Earlier this week I wrote a post containing some tips and advice for all the new college graduates. But let’s not forget about the high school graduates as well. Tips and advice for the high school graduate are a bit different than for college graduates, since there are more possible paths to follow. When a person graduates college, there is (usually) one path to follow: getting a job. I know that technically there are other options, such as going right into graduate school, but most people wait at least a couple years for this. However, when a person graduates high school, there are many paths to choose from.
Traditional Four-Year Degree
Typically, we only hear about the path of going to a traditional four-year college and earning a bachelor’s degree. I agree that this is an extremely worthwhile plan, and the statistics bear this out. Over the course of a typical working career, an average person with a college degree will earn more than $1 million more than an average person with only a high school diploma. Even so, there are many things to keep in mind for the recent high school graduate moving on to college.
- Start Local: For most degree programs, your first two years are filled with general education courses totally unrelated to your major. By spending your fist year or two at a local college or university, you can complete this coursework at the fraction of the cost of a typical university. Not only is the tuition less expensive, but you can also forego the cost of room and board by living at home those first years.
- Take Classes Seriously: Many forms of scholarships and grants are only good for four years of college, and some come with stipulations such as maintaining a 3.0 GPA. Take your classes seriously, pay attention in class, and do your work. You’ll be paying good money for these classes, so don’t let it go to waste. Not only that, but the more you learn and the better you do in college, the better your resume and qualifications will be when you start looking for a job after graduating college.
- Choose an Affordable College: I understand that not all colleges are created equal. Some colleges do better prepare you for life after college than others. But there is no direct correlation between the price of college and the value of the degree. You can attend a quality state university for a lot less than a “prestigious” private institution, and be just as well prepared.
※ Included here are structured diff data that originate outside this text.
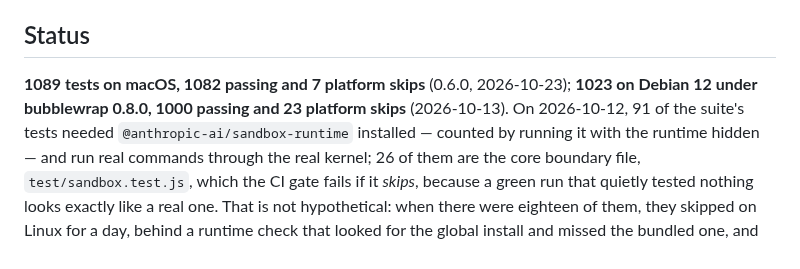
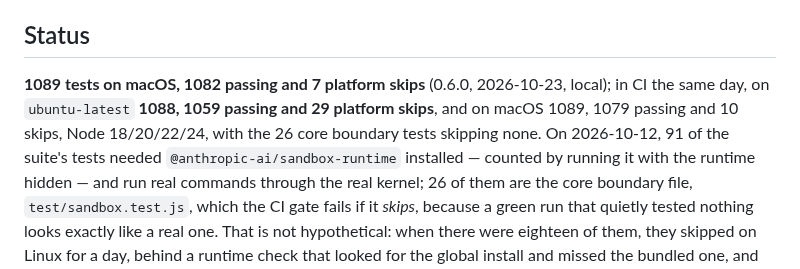
Before and after one commit to carlostapiacl/seisin, a Markdown page: README.md, the part around the change. Rendered like a GitHub page.

Commit message:
docs: CI counts for 0.6.0 (ubuntu-latest 1088/1059/29, macOS 1089/1079/10)

```diff
--- a/README.md
+++ b/README.md
@@ -1036,8 +1036,9 @@ the same kernel or workspace, and which one you want depends on what you are pro
 
 ## Status
 
-**1089 tests on macOS, 1082 passing and 7 platform skips** (0.6.0, 2026-10-23); **1023 on
-Debian 12 under bubblewrap 0.8.0, 1000 passing and 23 platform skips** (2026-10-13). On 2026-10-12, 91 of the suite's tests
+**1089 tests on macOS, 1082 passing and 7 platform skips** (0.6.0, 2026-10-23, local); in CI the
+same day, on `ubuntu-latest` **1088, 1059 passing and 29 platform skips**, and on macOS 1089,
+1079 passing and 10 skips, Node 18/20/22/24, with the 26 core boundary tests skipping none. On 2026-10-12, 91 of the suite's tests
 needed `@anthropic-ai/sandbox-runtime` installed — counted by running it with the runtime
 hidden — and run real commands through the real kernel; 26 of them are the core boundary file,
 `test/sandbox.test.js`, which the CI gate fails if it *skips*, because a green run that quietly
```
Also changed, not shown: docs/what-it-has-been-put-through.md (+3 -2 lines).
Enter the Workforce
Believe it or not, but college is simply not right for everyone. There are people that just don’t like school and would rather enter the workforce after high school than go back to school right away. And you know what? That’s fine. Some people need a year or two to get their bearings, mature, and figure out what they want to do. In the meantime, they can get an entry-level job that doesn’t require a college degree. They may decide later to go back to school and get a degree, or maybe start another form of job training or an apprenticeship program.
The point is that there are options out there for high school graduates other than a traditional college degree. A lot of people speak badly about this option, and I don’t really understand why. It’s better to do this than immediately go to college when you’re not ready, rack up student loan debt, and then either not graduate or graduate with a degree you never plan on using.
Random Tips & Advice
If you’re having a graduation open house, chances are you’ll receive some money as gifts. Don’t just blow it on iPad or something similar. If you’re going to college, use it to pay for your first semester of textbooks. If you’re going straight into the workforce, use it to buy a nice set of clothes for job interviews.
Whether you’re going to college or into the workforce, take on responsibilities. Join an on-campus club or organization. Ask your boss about projects you can do at work. Being responsible and dependable is one of the most valuable life skills you can possess.